For five years I have fought against the polluters who have poisoned our community in Louisiana’s “cancer alley”, or as we call it now, “death alley”. And for decades our fight has been ignored by the US government.
This makes President Joe Biden’s decision to reference “cancer alley” earlier last week, as he signed new climate and environmental justice orders, a meaningful and great moment. But for me the distance between seeing Mr Biden address our problems directly, and anything actually coming to fruition, is a long gap. And I will have to wait to see some direct results.
For too long we have been failed by every layer of government, from the president, to congressional representation, from our state governor, to our state environment agency. All of them have failed us miserably.
I have lived my whole life in Reserve, Louisiana, on a block a few hundred feet from a chemical plant emitting the “likely carcinogen” chloroprene. It is the only location in the country to emit the compound and it makes my neighbourhood, and others nearby, endure the highest risk of cancer due to airborne pollution anywhere in the United States.
The plant was operated for half a century by DuPont and now by the Japanese company Denka. These corporations have always done what they wanted, regardless of the harm they have done to my community. We have had no way of protecting ourselves.
And all my community has ever asked if for is basic safety and decency to preserve our health and the air we breathe.
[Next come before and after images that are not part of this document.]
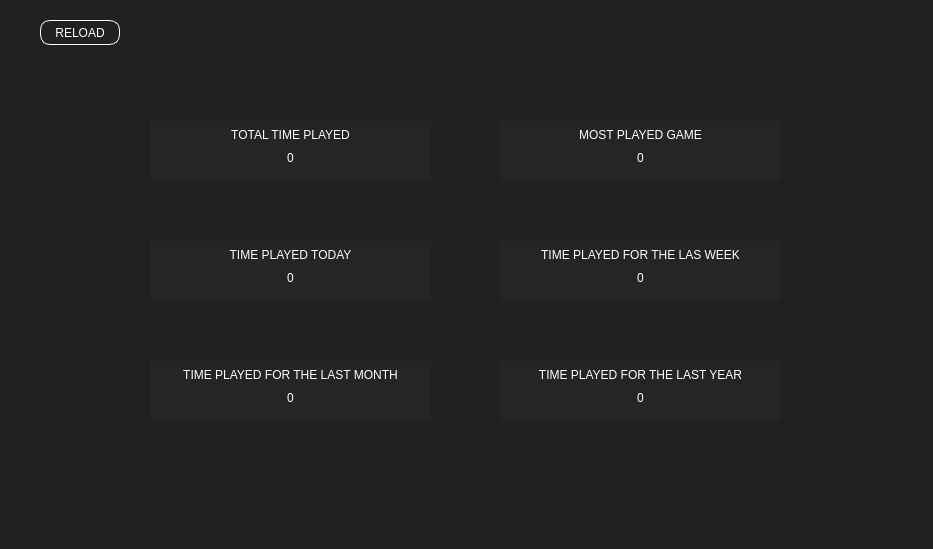
Above: stats.ui from illud/crono before the change. Below: the same form after it.
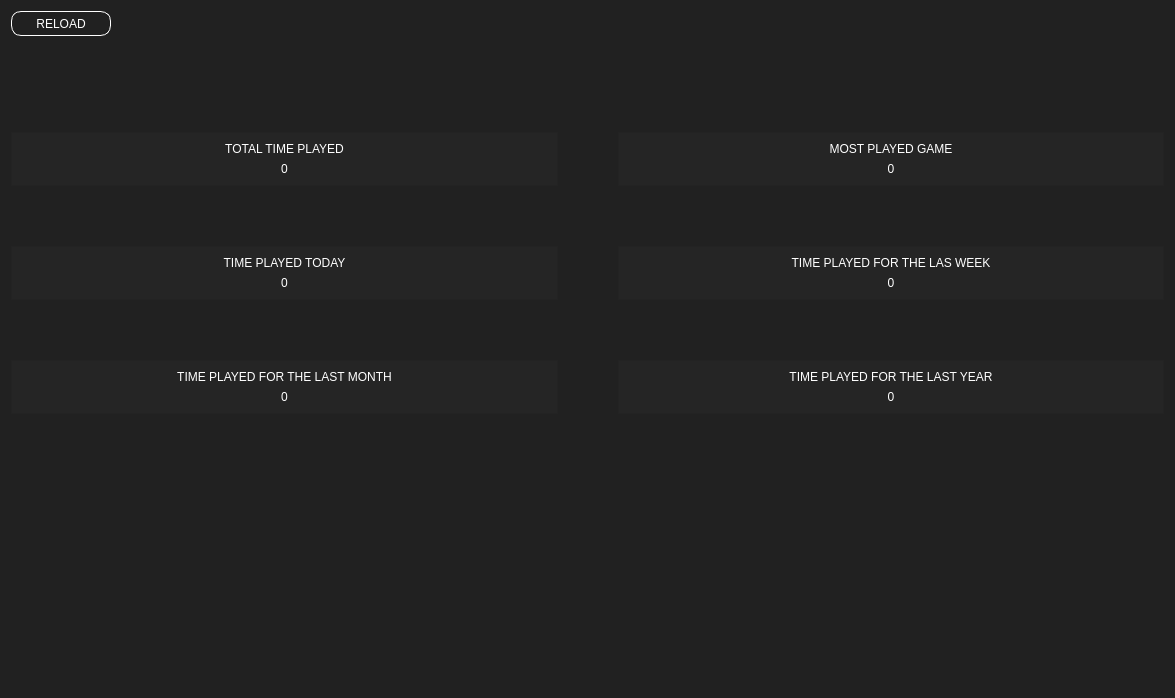
That is the form after the change.

Commit message: responsive stats view

The edit to the form file:
```diff
--- a/stats.ui
+++ b/stats.ui
@@ -6,8 +6,8 @@
    <rect>
     <x>0</x>
     <y>0</y>
-    <width>933</width>
-    <height>549</height>
+    <width>1175</width>
+    <height>698</height>
    </rect>
   </property>
   <property name="windowTitle">
@@ -16,76 +16,84 @@
   <property name="styleSheet">
    <string notr="true">background-color: rgb(33, 33, 33);</string>
   </property>
-  <widget class="QFrame" name="frame">
-   <property name="geometry">
-    <rect>
-     <x>150</x>
-     <y>120</y>
-     <width>281</width>
-     <height>61</height>
-    </rect>
-   </property>
-   <property name="styleSheet">
-    <string notr="true">background-color: rgba(44, 44, 44, 100);</string>
-   </property>
-   <property name="frameShape">
-    <enum>QFrame::StyledPanel</enum>
-   </property>
-   <property name="frameShadow">
-    <enum>QFrame::Raised</enum>
-   </property>
-   <widget class="QLabel" name="label">
-    <property name="geometry">
-     <rect>
-      <x>0</x>
-      <y>5</y>
-      <width>281</width>
-      <height>20</height>
-     </rect>
-    </property>
+  <layout class="QVBoxLayout" name="verticalLayout_7">
+   <item>
+    <widget class="QPushButton" name="btnReload">
+     <property name="sizePolicy">
+      <sizepolicy hsizetype="Maximum" vsizetype="Fixed">
+       <horstretch>0</horstretch>
+       <verstretch>0</verstretch>
+      </sizepolicy>
+     </property>
+     <property name="minimumSize">
+      <size>
+       <width>100</width>
+       <height>25</height>
+      </size>
+     </property>
+     <property name="cursor">
+      <cursorShape>PointingHandCursor</cursorShape>
+     </property>
     <property name="styleSheet">
-     <string notr="true">color: rgb(255, 255, 255);
-background-color: transparent;
-font: 900 9pt &quot;Arial Black&quot;;</string>
+      <string notr="true">QPushButton#btnReload { 
+    background-color:  transparent;
+	font: 900 9pt &quot;Arial Black&quot;;
+	color: rgb(255, 255, 255);
+    border: 1px;
+	border-color: rgb(255, 255, 255);
+	border-style: outset;
+border-radius: 10px;
+}
+
+QPushButton#btnReload:hover{ 
+    background-color: rgb(252, 196, 25);
+	font: 900 9pt &quot;Arial Black&quot;;
+	color: rgb(255, 255, 255);
+    border: 0px;
+}
+
+QPushButton#btnReload::focus:pressed{ 
+	background-color: rgb(252, 72, 25);
+	font: 900 9pt &quot;Arial Black&quot;;
+	color: rgb(255, 255, 255);
+    border: 0px;
+}
+</string>
     </property>
     <property name="text">
-     <string>TOTAL TIME PLAYED</string>
-    </property>
-    <property name="alignment">
-     <set>Qt::AlignCenter</set>
-    </property>
-   </widget>
-   <widget class="QLabel" name="totalTimePlayedText">
-    <property name="geometry">
-     <rect>
-      <x>30</x>
-      <y>30</y>
-      <width>221</width>
-      <height>16</height>
-     </rect>
-    </property>
-    <property name="styleSheet">
-     <string notr="true">background-color: rgba(44, 44, 44, 0);
-color: rgb(255, 255, 255);
-font: 900 14pt &quot;Arial Black&quot;;</string>
-    </property>
-    <property name="text">
-     <string>0</string>
-    </property>
-    <property name="alignment">
-     <set>Qt::AlignCenter</set>
-    </property>
-   </widget>
-  </widget>
+      <string>RELOAD</string>
+     </property>
+    </widget>
+   </item>
+   <item>
+    <spacer name="verticalSpacer">
+     <property name="orientation">
+      <enum>Qt::Vertical</enum>
+     </property>
+     <property name="sizeType">
+      <enum>QSizePolicy::Preferred</enum>
+     </property>
+     <property name="sizeHint" stdset="0">
+      <size>
+       <width>20</width>
+       <height>90</height>
+      </size>
+     </property>
+    </spacer>
+   </item>
+   <item>
+    <layout class="QGridLayout" name="gridLayout" rowstretch="0,0,0,0,0,50" columnminimumwidth="0,0">
+     <property name="sizeConstraint">
+      <enum>QLayout::SetDefaultConstraint</enum>
+     </property>
+     <property name="bottomMargin">
+      <number>0</number>
+     </property>
+     <property name="spacing">
+      <number>60</number>
+     </property>
+     <item row="0" column="1">
   <widget class="QFrame" name="frame_2">
-   <property name="geometry">
-    <rect>
-     <x>500</x>
-     <y>120</y>
-     <width>281</width>
-     <height>61</height>
-    </rect>
-   </property>
    <property name="styleSheet">
     <string notr="true">background-color: rgba(44, 44, 44, 100);</string>
    </property>
@@ -95,15 +103,9 @@
    <property name="frameShadow">
     <enum>QFrame::Raised</enum>
    </property>
+       <layout class="QVBoxLayout" name="verticalLayout_2">
+        <item>
    <widget class="QLabel" name="mostPlayedGameTitle">
-    <property name="geometry">
-     <rect>
-      <x>0</x>
-      <y>5</y>
-      <width>281</width>
-      <height>20</height>
-     </rect>
-    </property>
     <property name="styleSheet">
      <string notr="true">color: rgb(255, 255, 255);
 font: 900 9pt &quot;Arial Black&quot;;
@@ -116,16 +118,65 @@
      <set>Qt::AlignCenter</set>
     </property>
    </widget>
+        </item>
+        <item>
    <widget class="QLabel" name="mostPlayedGameText">
-    <property name="geometry">
-     <rect>
-      <x>30</x>
-      <y>30</y>
-      <width>221</width>
-      <height>16</height>
-     </rect>
-    </property>
+          <property name="styleSheet">
+           <string notr="true">background-color: rgba(44, 44, 44, 0);
+color: rgb(255, 255, 255);
+font: 900 14pt &quot;Arial Black&quot;;</string>
+          </property>
+          <property name="text">
+           <string>0</string>
+          </property>
+          <property name="alignment">
+           <set>Qt::AlignCenter</set>
+          </property>
+         </widget>
+        </item>
+       </layout>
+      </widget>
+     </item>
+     <item row="4" column="1">
+      <widget class="QLabel" name="label_2">
     <property name="styleSheet">
+        <string notr="true">background-color: transparent;</string>
+       </property>
+       <property name="text">
+        <string/>
+       </property>
+      </widget>
+     </item>
+     <item row="0" column="0">
+      <widget class="QFrame" name="frame">
+       <property name="styleSheet">
+        <string notr="true">background-color: rgba(44, 44, 44, 100);</string>
+       </property>
+       <property name="frameShape">
+        <enum>QFrame::StyledPanel</enum>
+       </property>
+       <property name="frameShadow">
+        <enum>QFrame::Raised</enum>
+       </property>
+       <layout class="QVBoxLayout" name="verticalLayout">
+        <item>
+         <widget class="QLabel" name="label">
+          <property name="styleSheet">
+           <string notr="true">color: rgb(255, 255, 255);
+background-color: transparent;
+font: 900 9pt &quot;Arial Black&quot;;</string>
+          </property>
+          <property name="text">
+           <string>TOTAL TIME PLAYED</string>
+          </property>
+          <property name="alignment">
+           <set>Qt::AlignCenter</set>
+          </property>
+         </widget>
+        </item>
+        <item>
+         <widget class="QLabel" name="totalTimePlayedText">
+          <property name="styleSheet">
      <string notr="true">background-color: rgba(44, 44, 44, 0);
 color: rgb(255, 255, 255);
 font: 900 14pt &quot;Arial Black&quot;;</string>
@@ -137,16 +188,12 @@
      <set>Qt::AlignCenter</set>
     </property>
    </widget>
-  </widget>
+        </item>
+       </layout>
+      </widget>
+     </item>
+     <item row="2" column="0">
   <widget class="QFrame" name="frame_3">
-   <property name="geometry">
-    <rect>
-     <x>150</x>
-     <y>240</y>
-     <width>281</width>
-     <height>61</height>
-    </rect>
-   </property>
    <property name="styleSheet">
     <string notr="true">background-color: rgba(44, 44, 44, 100);</string>
    </property>
@@ -156,15 +203,9 @@
    <property name="frameShadow">
     <enum>QFrame::Raised</enum>
    </property>
+       <layout class="QVBoxLayout" name="verticalLayout_3">
+        <item>
    <widget class="QLabel" name="mostPlayedGameTitle_2">
-    <property name="geometry">
-     <rect>
-      <x>0</x>
-      <y>5</y>
-      <width>281</width>
-      <height>20</height>
-     </rect>
-    </property>
     <property name="styleSheet">
      <string notr="true">background-color: transparent;
 color: rgb(255, 255, 255);
@@ -177,15 +218,9 @@
      <set>Qt::AlignCenter</set>
     </property>
    </widget>
+        </item>
+        <item>
    <widget class="QLabel" name="timePlayedTodayText">
-    <property name="geometry">
-     <rect>
-      <x>30</x>
-      <y>30</y>
-      <width>221</width>
-      <height>16</height>
-     </rect>
-    </property>
     <property name="styleSheet">
      <string notr="true">background-color: rgba(44, 44, 44, 0);
 color: rgb(255, 255, 255);
@@ -198,77 +233,12 @@
      <set>Qt::AlignCenter</set>
     </property>
    </widget>
-  </widget>
-  <widget class="QFrame" name="frame_4">
-   <property name="geometry">
-    <rect>
-     <x>500</x>
-     <y>240</y>
-     <width>281</width>
-     <height>61</height>
-    </rect>
-   </property>
-   <property name="styleSheet">
-    <string notr="true">background-color: rgba(44, 44, 44, 100);</string>
-   </property>
-   <property name="frameShape">
-    <enum>QFrame::StyledPanel</enum>
-   </property>
-   <property name="frameShadow">
-    <enum>QFrame::Raised</enum>
-   </property>
-   <widget class="QLabel" name="mostPlayedGameTitle_3">
-    <property name="geometry">
-     <rect>
-      <x>0</x>
-      <y>5</y>
-      <width>281</width>
-      <height>20</height>
-     </rect>
-    </property>
-    <property name="styleSheet">
-     <string notr="true">background-color: transparent;
-color: rgb(255, 255, 255);
-font: 900 9pt &quot;Arial Black&quot;;</string>
-    </property>
-    <property name="text">
-     <string>TIME PLAYED FOR THE LAS WEEK</string>
-    </property>
-    <property name="alignment">
-     <set>Qt::AlignCenter</set>
-    </property>
-   </widget>
-   <widget class="QLabel" name="timePlayedThisWeek">
-    <property name="geometry">
-     <rect>
-      <x>30</x>
-      <y>30</y>
-      <width>221</width>
-      <height>16</height>
-     </rect>
-    </property>
-    <property name="styleSheet">
-     <string notr="true">background-color: rgba(44, 44, 44, 0);
-color: rgb(255, 255, 255);
-font: 900 14pt &quot;Arial Black&quot;;</string>
-    </property>
-    <property name="text">
-     <string>0</string>
-    </property>
-    <property name="alignment">
-     <set>Qt::AlignCenter</set>
-    </property>
-   </widget>
-  </widget>
+        </item>
+       </layout>
+      </widget>
+     </item>
+     <item row="3" column="0">
   <widget class="QFrame" name="frame_5">
-   <property name="geometry">
-    <rect>
-     <x>150</x>
-     <y>360</y>
-     <width>281</width>
-     <height>61</height>
-    </rect>
-   </property>
    <property name="styleSheet">
     <string notr="true">background-color: rgba(44, 44, 44, 100);</string>
    </property>
@@ -278,15 +248,9 @@
    <property name="frameShadow">
     <enum>QFrame::Raised</enum>
    </property>
+       <layout class="QVBoxLayout" name="verticalLayout_5">
+        <item>
    <widget class="QLabel" name="mostPlayedGameTitle_4">
-    <property name="geometry">
-     <rect>
-      <x>0</x>
-      <y>5</y>
-      <width>281</width>
-      <height>20</height>
-     </rect>
-    </property>
     <property name="styleSheet">
      <string notr="true">background-color: transparent;
 color: rgb(255, 255, 255);
@@ -299,16 +263,71 @@
      <set>Qt::AlignCenter</set>
     </property>
    </widget>
+        </item>
+        <item>
    <widget class="QLabel" name="timePlayedThisMonth">
-    <property name="geometry">
-     <rect>
-      <x>30</x>
-      <y>30</y>
-      <width>221</width>
-      <height>16</height>
-     </rect>
-    </property>
+          <property name="styleSheet">
+           <string notr="true">background-color: rgba(44, 44, 44, 0);
+color: rgb(255, 255, 255);
+font: 900 14pt &quot;Arial Black&quot;;</string>
+          </property>
+          <property name="text">
+           <string>0</string>
+          </property>
+          <property name="alignment">
+           <set>Qt::AlignCenter</set>
+          </property>
+         </widget>
+        </item>
+       </layout>
+      </widget>
+     </item>
+     <item row="4" column="0">
+      <widget class="QLabel" name="label_3">
+       <property name="minimumSize">
+        <size>
+         <width>0</width>
+         <height>10</height>
+        </size>
+       </property>
     <property name="styleSheet">
+        <string notr="true">background-color: transparent;</string>
+       </property>
+       <property name="text">
+        <string/>
+       </property>
+      </widget>
+     </item>
+     <item row="2" column="1">
+      <widget class="QFrame" name="frame_4">
+       <property name="styleSheet">
+        <string notr="true">background-color: rgba(44, 44, 44, 100);</string>
+       </property>
+       <property name="frameShape">
+        <enum>QFrame::StyledPanel</enum>
+       </property>
+       <property name="frameShadow">
+        <enum>QFrame::Raised</enum>
+       </property>
+       <layout class="QVBoxLayout" name="verticalLayout_4">
+        <item>
+         <widget class="QLabel" name="mostPlayedGameTitle_3">
+          <property name="styleSheet">
+           <string notr="true">background-color: transparent;
+color: rgb(255, 255, 255);
+font: 900 9pt &quot;Arial Black&quot;;</string>
+          </property>
+          <property name="text">
+           <string>TIME PLAYED FOR THE LAS WEEK</string>
+          </property>
+          <property name="alignment">
+           <set>Qt::AlignCenter</set>
+          </property>
+         </widget>
+        </item>
+        <item>
+         <widget class="QLabel" name="timePlayedThisWeek">
+          <property name="styleSheet">
      <string notr="true">background-color: rgba(44, 44, 44, 0);
 color: rgb(255, 255, 255);
 font: 900 14pt &quot;Arial Black&quot;;</string>
@@ -320,16 +339,12 @@
      <set>Qt::AlignCenter</set>
     </property>
    </widget>
-  </widget>
+        </item>
+       </layout>
+      </widget>
+     </item>
+     <item row="3" column="1">
   <widget class="QFrame" name="frame_6">
-   <property name="geometry">
-    <rect>
-     <x>500</x>
-     <y>360</y>
-     <width>281</width>
-     <height>61</height>
-    </rect>
-   </property>
    <property name="styleSheet">
     <string notr="true">background-color: rgba(44, 44, 44, 100);</string>
    </property>
@@ -339,15 +354,9 @@
    <property name="frameShadow">
     <enum>QFrame::Raised</enum>
    </property>
+       <layout class="QVBoxLayout" name="verticalLayout_6">
+        <item>
    <widget class="QLabel" name="mostPlayedGameTitle_5">
-    <property name="geometry">
-     <rect>
-      <x>0</x>
-      <y>5</y>
-      <width>281</width>
-      <height>20</height>
-     </rect>
-    </property>
     <property name="styleSheet">
      <string notr="true">background-color: transparent;
 color: rgb(255, 255, 255);
@@ -360,15 +369,9 @@
      <set>Qt::AlignCenter</set>
     </property>
    </widget>
+        </item>
+        <item>
    <widget class="QLabel" name="timePlayedThForTheLastYear">
-    <property name="geometry">
-     <rect>
-      <x>30</x>
-      <y>30</y>
-      <width>221</width>
-      <height>16</height>
-     </rect>
-    </property>
     <property name="styleSheet">
      <string notr="true">background-color: rgba(44, 44, 44, 0);
 color: rgb(255, 255, 255);
@@ -381,49 +384,13 @@
      <set>Qt::AlignCenter</set>
     </property>
    </widget>
-  </widget>
-  <widget class="QPushButton" name="btnReload">
-   <property name="geometry">
-    <rect>
-     <x>40</x>
-     <y>20</y>
-     <width>80</width>
-     <height>25</height>
-    </rect>
-   </property>
-   <property name="cursor">
-    <cursorShape>PointingHandCursor</cursorShape>
-   </property>
-   <property name="styleSheet">
-    <string notr="true">QPushButton#btnReload { 
-    background-color:  transparent;
-	font: 900 9pt &quot;Arial Black&quot;;
-	color: rgb(255, 255, 255);
-    border: 1px;
-	border-color: rgb(255, 255, 255);
-	border-style: outset;
-border-radius: 10px;
-}
-
-QPushButton#btnReload:hover{ 
-    background-color: rgb(252, 196, 25);
-	font: 900 9pt &quot;Arial Black&quot;;
-	color: rgb(255, 255, 255);
-    border: 0px;
-}
-
-QPushButton#btnReload::focus:pressed{ 
-	background-color: rgb(252, 72, 25);
-	font: 900 9pt &quot;Arial Black&quot;;
-	color: rgb(255, 255, 255);
-    border: 0px;
-}
-</string>
-   </property>
-   <property name="text">
-    <string>RELOAD</string>
-   </property>
-  </widget>
+        </item>
+       </layout>
+      </widget>
+     </item>
+    </layout>
+   </item>
+  </layout>
  </widget>
  <resources/>
  <connections/>
```
Lines whose indentation alone changed are shown as unchanged. The commit also changes 1 other file.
And while it is welcome for the president to talk about investment in clean energy, this plant is poisoning us right now. I believe the new president could act on this straight away.
He could make sure the EPA continues to monitor chloroprene emissions at sites around the plant. The agency had been doing this since 2016 but will stop monitoring next month. Their recordings showed that chloroprene levels regularly exceeded the 0.2 micrograms per cubic meter recommended by the EPA as a tolerable level.
And the president could urge the EPA to adequately enforce the 0.2 recommendations, making them not just guidelines, but an enforceable limit on the toxic air pollution here.
It is difficult to describe the effect their pollution has had on me and my family. In one word, it is horrible. I look at my poor daughter now, ill with a rare intestinal disease linked with chloroprene exposure. She moved to New Orleans to escape the pollution and is totally incapacitated. And my wife, diagnosed with cancer, moved to California to avoid the toxic air, where I visit her regularly.
But I think also about my neighbours, aunts and brothers – because these people can’t move. Forced to live there and breathe this poison so these companies can make maximum profit.